When it comes to new hope and a growing empire for the Cubs, Wrigley Field isn’t the only thing getting an erection. No, even in the face of the phantom menace of unmitigated futility, there is some excitement about what this team is doing. It’s hard not to get a little tingly when thinking about the possibilities for the Cubs moving forward.
If I learned anything from 80’s, it’s that you need a face man, a figurehead or mascot of sorts. But Anthony Rizzo is like a whole A-Team wrapped in one; he’s Face, Hannibal, and B.A. Baracus all rolled into one. Who knows, he might have some Howlin’ Mad Murdock in him too. And I pity the fool who don’t agree with me.
Rizzo is a cancer bashing, home run smashing, foundation cashing, smile flashing phenom. In a word, he’s dashing. And it doesn’t hurt that he’s from a big market that has been largely devoid of a recognizable baseball star in quite some time.
To that end, Rizzo has a pretty good shot of moving on in MLB Network’s Face of MLB bracket, a 30-man bracket-style to determine who best represents the league. For those of you wondering about the un-bracketable number in question, David Wright and Buster Posey received first-round byes.
Rizzo appears to have a relatively easy path to final four, though his first matchup is a doozy. He’s paired with the Seattle Mariners’ Felix Hernandez, a man who’s got a head-start of several years in terms of national exposure.
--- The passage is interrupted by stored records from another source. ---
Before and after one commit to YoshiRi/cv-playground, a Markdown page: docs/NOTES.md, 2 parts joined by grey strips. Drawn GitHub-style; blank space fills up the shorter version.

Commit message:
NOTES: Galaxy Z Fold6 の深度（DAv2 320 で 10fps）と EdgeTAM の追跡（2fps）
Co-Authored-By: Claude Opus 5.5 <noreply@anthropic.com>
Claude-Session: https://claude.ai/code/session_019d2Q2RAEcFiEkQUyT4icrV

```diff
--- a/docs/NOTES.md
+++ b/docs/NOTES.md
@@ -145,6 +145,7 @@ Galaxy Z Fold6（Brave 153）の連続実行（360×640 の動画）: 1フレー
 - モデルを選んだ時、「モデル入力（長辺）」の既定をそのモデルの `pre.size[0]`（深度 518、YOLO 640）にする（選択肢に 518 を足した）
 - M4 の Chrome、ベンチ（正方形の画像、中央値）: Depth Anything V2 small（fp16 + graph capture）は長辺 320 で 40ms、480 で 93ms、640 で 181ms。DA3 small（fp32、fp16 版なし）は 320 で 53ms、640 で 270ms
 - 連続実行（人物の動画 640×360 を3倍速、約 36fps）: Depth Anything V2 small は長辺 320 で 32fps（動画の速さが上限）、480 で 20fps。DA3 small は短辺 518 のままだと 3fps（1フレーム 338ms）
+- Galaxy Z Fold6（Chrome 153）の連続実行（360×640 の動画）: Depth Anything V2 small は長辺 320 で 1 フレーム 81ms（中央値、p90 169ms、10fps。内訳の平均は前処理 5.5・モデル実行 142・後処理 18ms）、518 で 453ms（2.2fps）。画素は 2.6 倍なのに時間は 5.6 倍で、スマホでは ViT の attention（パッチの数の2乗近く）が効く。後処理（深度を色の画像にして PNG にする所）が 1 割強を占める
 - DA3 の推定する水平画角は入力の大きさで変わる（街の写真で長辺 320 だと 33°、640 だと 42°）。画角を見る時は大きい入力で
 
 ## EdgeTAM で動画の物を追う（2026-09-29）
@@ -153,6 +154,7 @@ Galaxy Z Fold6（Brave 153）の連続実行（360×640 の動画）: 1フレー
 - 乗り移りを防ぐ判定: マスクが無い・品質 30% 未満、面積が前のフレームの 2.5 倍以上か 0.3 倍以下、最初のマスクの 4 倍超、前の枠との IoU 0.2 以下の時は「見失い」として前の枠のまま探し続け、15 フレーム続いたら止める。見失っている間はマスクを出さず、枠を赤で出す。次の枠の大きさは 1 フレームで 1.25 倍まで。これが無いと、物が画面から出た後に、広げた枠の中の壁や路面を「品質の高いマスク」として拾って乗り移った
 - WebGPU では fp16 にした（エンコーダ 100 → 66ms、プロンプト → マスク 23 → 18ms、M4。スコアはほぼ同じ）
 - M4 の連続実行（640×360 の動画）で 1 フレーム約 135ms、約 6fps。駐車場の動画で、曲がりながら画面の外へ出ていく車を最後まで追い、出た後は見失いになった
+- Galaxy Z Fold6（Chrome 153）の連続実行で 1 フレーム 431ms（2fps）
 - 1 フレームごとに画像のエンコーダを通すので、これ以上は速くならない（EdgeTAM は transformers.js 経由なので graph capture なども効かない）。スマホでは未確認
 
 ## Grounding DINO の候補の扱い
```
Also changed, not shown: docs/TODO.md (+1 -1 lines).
But I’ve got to believe that the lure of the Seahawks Super Bowl berth will draw the attention of a nice portion of the shiny object crowd. Cubs fans, on the other hand, have been doubly galvanized by the rah-rah spectacle of the Convention and the passing of legend Ernie Banks.
If Rizzo is able to dethrone King Felix, he’ll move on to face the Royals’ Alex Gordon. Gordon is certainly the face of KC, but of MLB? Nah. After that would the winner of Jose Altuve/Sean Doolittle vs. Yadier Molina/Paul Goldschmidt.
As poetic as it might be to see Rizzo take on a Cardinal or a fellow slugging 1B, I’d like to have Altuve make it a couple more rounds. While they only go head-to-head in a digital arena, the incongruous pairing of the lofty lefty with compact contact machine would be like watching Gulliver in Lilliput.
Should Rizzo move on from there, however, things are going to get even more difficult. That’s because the top half of his side of the bracket features Cy Young and two MVPs. Someone from among Clayton Kershaw, Buster Posey, and Mike Trout will emerge as the likely favorite to win it all. My money’s on Trout.
To find out who will be moving on between Rizzo/King Felix and other matchups, check out Hot Stove on MLB Network at 9am EST. Oh, and if you’d like to vote in this or future matchups, you can do so on Twitter by using #AnthonyRizzo and #FaceOfMLB (not #FaceOfTheMLB; you might call it the Twitters, but I don’t think anyone calls it the Major League Baseball).
And just think, by next year the Cubs might have to hold their own internal bracket to determine who gets to represent them to the world. They’ve gone from a team without a face to a veritable hydra of know commodities; let’s just hope Hercules isn’t hiding out in St. Louis.
After holding a healthy lead into Tuesday evening, Rizzo was defeated by 8 percentage points, 54-46. So much for my shiny-object theory. I wish I could say that I’m mad, but I’m really just disappointed. I mean, if any city in America knows how to fix a vote, it should be Chicago.
Has the Windy City gone legit? Maybe everyone in Seattle simply voted for their guy as many times as Beast Mode repeated that he was only at Media Day to avoid a fine. Either way, no Skittles for Anthony Rizzo. So much for that dream matchup with Altuve.